Cron Logs

                      You can send your cron logs to Loggly by redirecting the standard output and error to logger. Logger will send them to your syslog daemon, which then forward them to Loggly. This can be easier than using Postfix which requires you manage emails. For alternatives, such as sending file logs from cron jobs, or capturing cron syslog events, see the Advanced Options section below.

                      Cron Logging Setup

                      1. Configure Syslog Daemon

                      If you haven’t already, run our automatic Configure-Syslog script below to setup rsyslog. Alternatively, you can Manually Configure Rsyslog or Syslog-ng.

                      curl -O
                      sudo bash -a SUBDOMAIN -u USERNAME


                      • SUBDOMAIN: your account subdomain that you created when you signed up for Loggly.
                      • USERNAME: your Loggly username.

                      2. Configure Cronjob

                      You can redirect your cron standard output to syslog using the logger command.

                      */5 * * * * COMMAND 2>&1 | /usr/bin/logger -t APPNAME


                      • COMMAND: insert your own cron command or script
                      • APPNAME: replace with your own custom app or cron name

                      For example, this cron job which prints ‘Hello World!’ every 5 minutes:

                      */5 * * * * echo 'Hello World!' 2>&1 | /usr/bin/logger -t HelloCron

                      It creates the following log entry

                      Apr 28 17:20:01 PSQ110 HelloCron: Hello World!

                      3. Verify Events

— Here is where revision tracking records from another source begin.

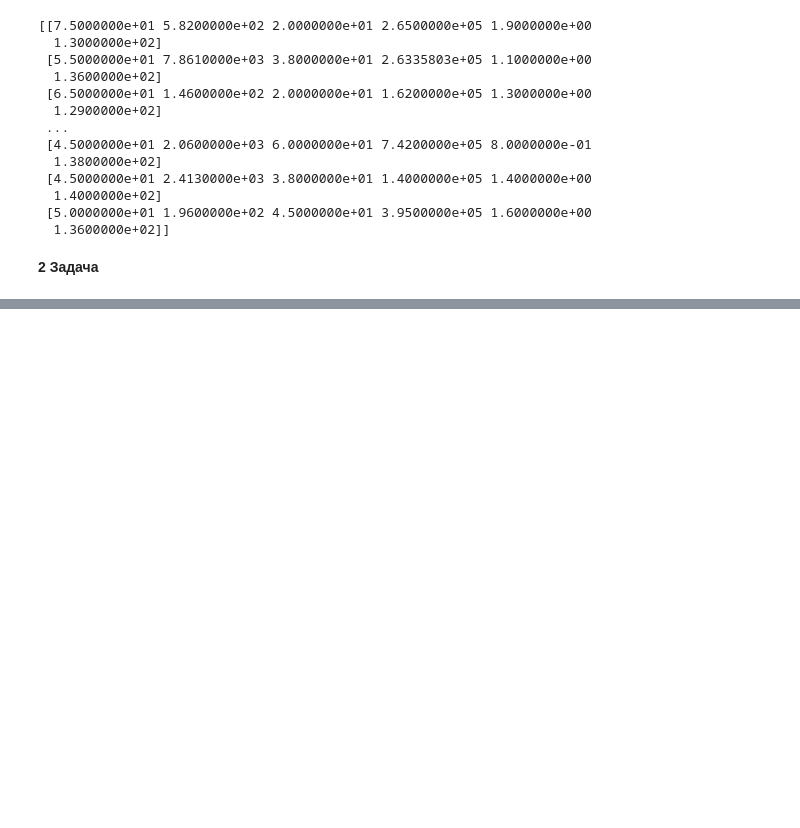
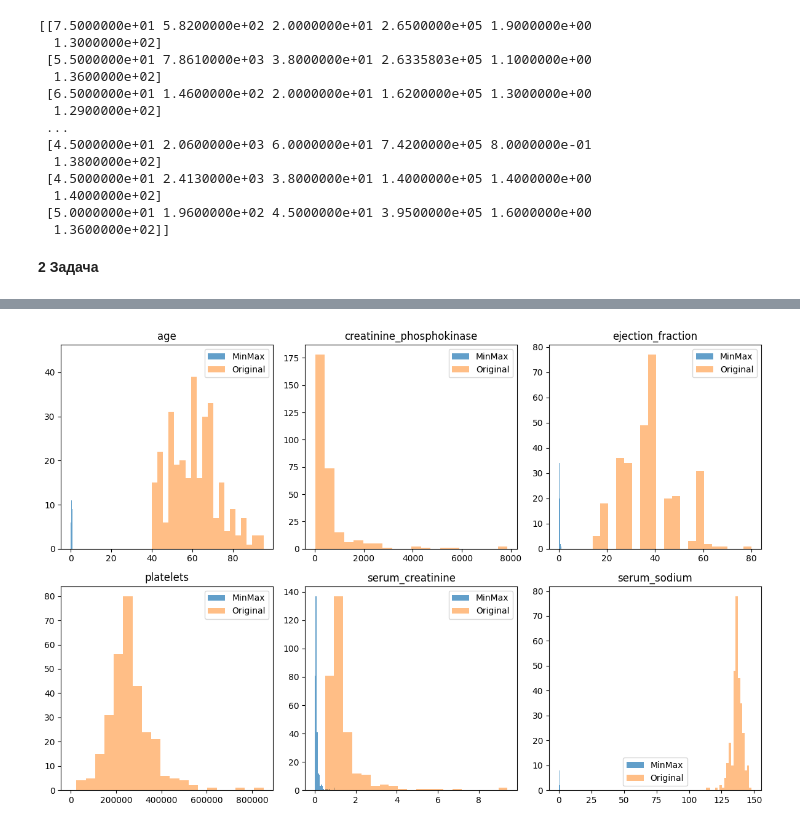
Before and after one commit to Re1otsu/My-student-tasks, a Jupyter notebook: Data science/1lr.ipynb, the cells around one changed output, grey strips where cells are left out. Cells and saved outputs as stored; diff of their text form; code cells hidden in the pictures; blank space fills up the shorter version.

```diff
--- a/Data science/1lr.ipynb
+++ b/Data science/1lr.ipynb
@@ -126,6 +126,17 @@ results = pd.DataFrame({
 })
 
 print(results.round(3))
+
+
+
+print("Значения из scaler:")
+for col, mu, var in zip(df.columns, scaler.mean_, scaler.var_):
+    sigma = np.sqrt(var)
+    print(f"{col}: mean_ = {mu:.2f}, var_ = {var:.2f}, sigma = {sigma:.2f}")
+
+print("\nФормулы стандартизации:")
+for col, mu, sigma in zip(df.columns, scaler.mean_, np.sqrt(scaler.var_)):
+    print(f"{col}: z = (x - {mu:.2f}) / {sigma:.2f}")
 # %% [output]
 [[7.5000000e+01 5.8200000e+02 2.0000000e+01 2.6500000e+05 1.9000000e+00
   1.3000000e+02]
@@ -150,0 +263,77 @@ print(results.round(3))
+# %%
+import pandas as pd
+import numpy as np
+import matplotlib.pyplot as plt
+from sklearn import preprocessing
+
+# Загружаем данные
+df = pd.read_csv('heart_failure_clinical_records_dataset.csv')
+df = df.drop(columns=['anaemia','diabetes','high_blood_pressure','sex','smoking','time','DEATH_EVENT'])
+data = df.to_numpy(dtype='float')
+
+# 1. MinMaxScaler
+min_max_scaler = preprocessing.MinMaxScaler().fit(data)
+data_min_max_scaled = min_max_scaler.transform(data)
+
+# 2. Гистограммы (MinMaxScaler vs исходные данные)
+n_bins = 20
+fig, axs = plt.subplots(2, 3, figsize=(12, 8))
+for i, col in enumerate(df.columns):
+    r, c = divmod(i, 3)
+    axs[r, c].hist(data_min_max_scaled[:, i], bins=n_bins, alpha=0.7, label="MinMax")
+    axs[r, c].hist(data[:, i], bins=n_bins, alpha=0.5, label="Original")
+    axs[r, c].set_title(col)
+    axs[r, c].legend()
+plt.tight_layout()
+plt.show()
+
+# 3. Минимум и максимум из параметров MinMaxScaler
+print("Min и Max для каждого признака (MinMaxScaler):")
+for col, data_min, data_max in zip(df.columns, min_max_scaler.data_min_, min_max_scaler.data_max_):
+    print(f"{col}: min = {data_min:.2f}, max = {data_max:.2f}")
+
+# 4. MaxAbsScaler и RobustScaler
+maxabs_scaler = preprocessing.MaxAbsScaler().fit(data)
+data_maxabs_scaled = maxabs_scaler.transform(data)
+
+robust_scaler = preprocessing.RobustScaler().fit(data)
+data_robust_scaled = robust_scaler.transform(data)
+
+# Гистограммы для MaxAbs и Robust
+fig, axs = plt.subplots(2, 3, figsize=(12, 8))
+for i, col in enumerate(df.columns):
+    r, c = divmod(i, 3)
+    axs[r, c].hist(data_maxabs_scaled[:, i], bins=n_bins, alpha=0.7, label="MaxAbs")
+    axs[r, c].hist(data[:, i], bins=n_bins, alpha=0.5, label="Original")
+    axs[r, c].set_title(col)
+    axs[r, c].legend()
+plt.tight_layout()
+plt.show()
+
+fig, axs = plt.subplots(2, 3, figsize=(12, 8))
+for i, col in enumerate(df.columns):
+    r, c = divmod(i, 3)
+    axs[r, c].hist(data_robust_scaled[:, i], bins=n_bins, alpha=0.7, label="Robust")
+    axs[r, c].hist(data[:, i], bins=n_bins, alpha=0.5, label="Original")
+    axs[r, c].set_title(col)
+    axs[r, c].legend()
+plt.tight_layout()
+plt.show()
+
+print("\nОсобенности:")
+print("- MinMaxScaler приводит данные в диапазон [0, 1].")
+print("- MaxAbsScaler приводит данные к диапазону [-1, 1], деля на максимальное по модулю значение.")
+print("- RobustScaler масштабирует данные относительно медианы и межквартильного размаха (устойчив к выбросам).")
+
+# 5. Функция для приведения данных к диапазону [-5, 10]
+def scale_to_range(data, feature_range=(-5, 10)):
+    custom_scaler = preprocessing.MinMaxScaler(feature_range=feature_range)
+    return custom_scaler.fit_transform(data)
+
+data_custom_scaled = scale_to_range(data, (-5, 10))
+
+print("\nПример диапазона после приведения к [-5, 10]:")
+for i, col in enumerate(df.columns):
+    print(f"{col}: min = {data_custom_scaled[:, i].min():.2f}, max = {data_custom_scaled[:, i].max():.2f}")
+# %% [output]
+[figure, added]
```
Also changed, not shown: parts of 8 cells of this notebook.
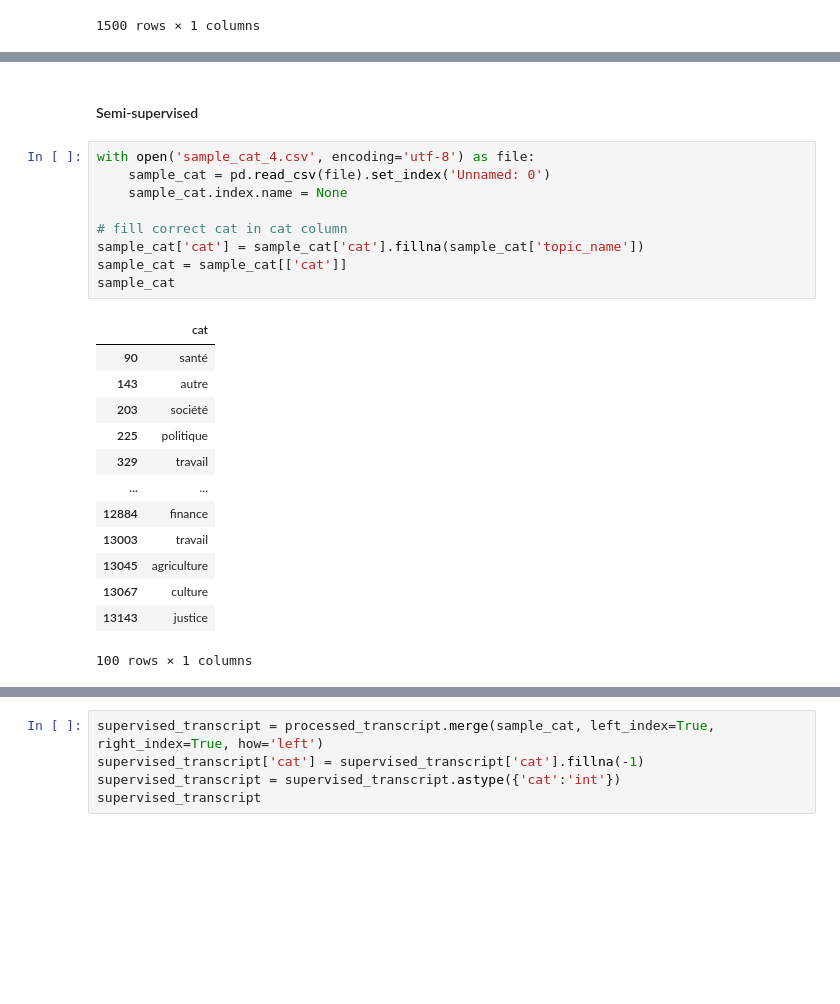
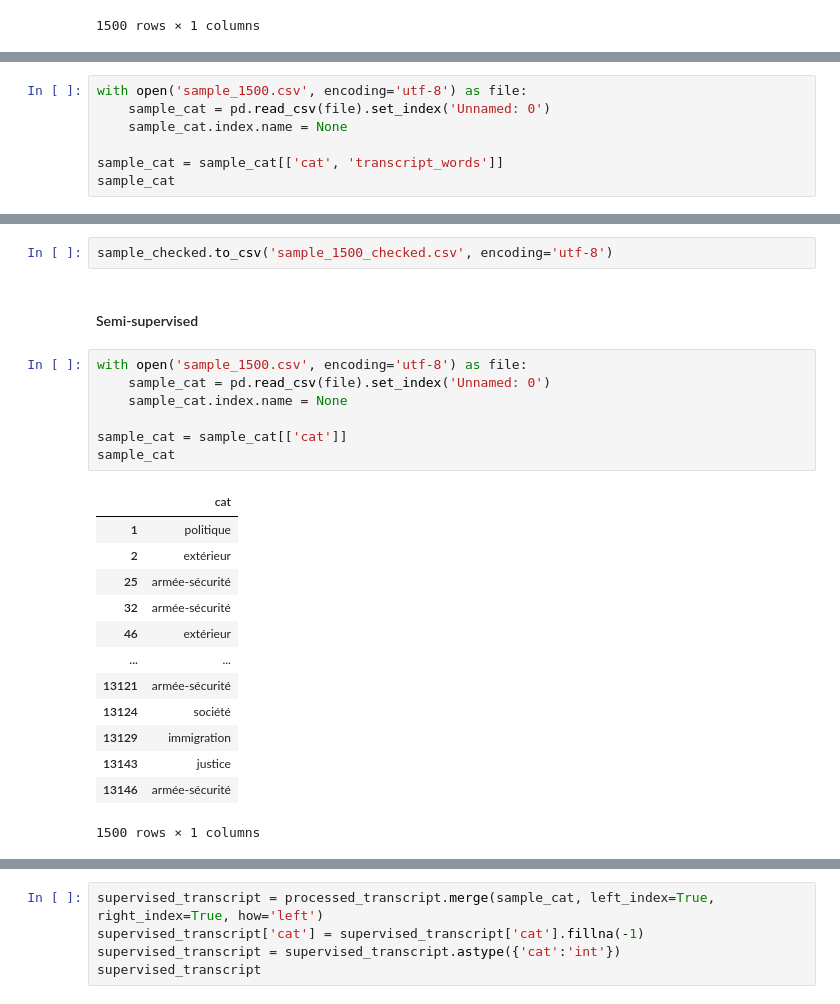
Before and after one commit to cgcrts/ef23_discours, a Jupyter notebook: topic_processing.ipynb, the cells around one changed output, grey strips where cells are left out. Cells and saved outputs as stored; diff of their text form; blank space fills up the shorter version.

```diff
--- a/topic_processing.ipynb
+++ b/topic_processing.ipynb
@@ -739,0 +725,7 @@ J'aimerais également préciser à Mme Python que la mort des forêts est avant
+# %%
+with open('sample_1500.csv', encoding='utf-8') as file:
+    sample_cat = pd.read_csv(file).set_index('Unnamed: 0')
+    sample_cat.index.name = None
+
+sample_cat = sample_cat[['cat', 'transcript_words']]
+sample_cat
@@ -740,26 +763,26 @@ J'aimerais également préciser à Mme Python que la mort des forêts est avant
+# %%
+sample_checked.to_csv('sample_1500_checked.csv', encoding='utf-8')
 # %% [markdown]
 #### Semi-supervised
 # %%
-with open('sample_cat_4.csv', encoding='utf-8') as file:
+with open('sample_1500.csv', encoding='utf-8') as file:
     sample_cat = pd.read_csv(file).set_index('Unnamed: 0')
     sample_cat.index.name = None
 
-# fill correct cat in cat column
-sample_cat['cat'] = sample_cat['cat'].fillna(sample_cat['topic_name'])
 sample_cat = sample_cat[['cat']]
 sample_cat
 # %% [output]
 |  | cat |
-| 90 | santé |
-| 143 | autre |
-| 203 | société |
-| 225 | politique |
-| 329 | travail |
+| 1 | politique |
+| 2 | extérieur |
+| 25 | armée-sécurité |
+| 32 | armée-sécurité |
+| 46 | extérieur |
 | ... | ... |
-| 12884 | finance |
-| 13003 | travail |
-| 13045 | agriculture |
-| 13067 | culture |
+| 13121 | armée-sécurité |
+| 13124 | société |
+| 13129 | immigration |
 | 13143 | justice |
+| 13146 | armée-sécurité |
-100 rows × 1 columns
+1500 rows × 1 columns
 # %%
```
Also changed, not shown: parts of 24 cells of this notebook, 2 other files.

                      Search Loggly for events with your chosen appName over the past hour. It may take few minutes to index the event. If if doesn’t work, see the troubleshooting section below.

                      cron logs

                      Advanced Options

                      Troubleshooting Cron Logs

                      • Wait a few minutes in case indexing needs to catch up.
                      • Check if you have restarted rsyslog service.
                      • Run “sudo tcpdump -i lo -A udp and port 514″ to verify UDP events are being sent to localhost.
                      • You can check your /var/log/mail.log file for any cron jobs failure.
                      • Search or post your own Cron logs questions in the community forum
                      Thanks for the feedback! We'll use it to improve our support documentation.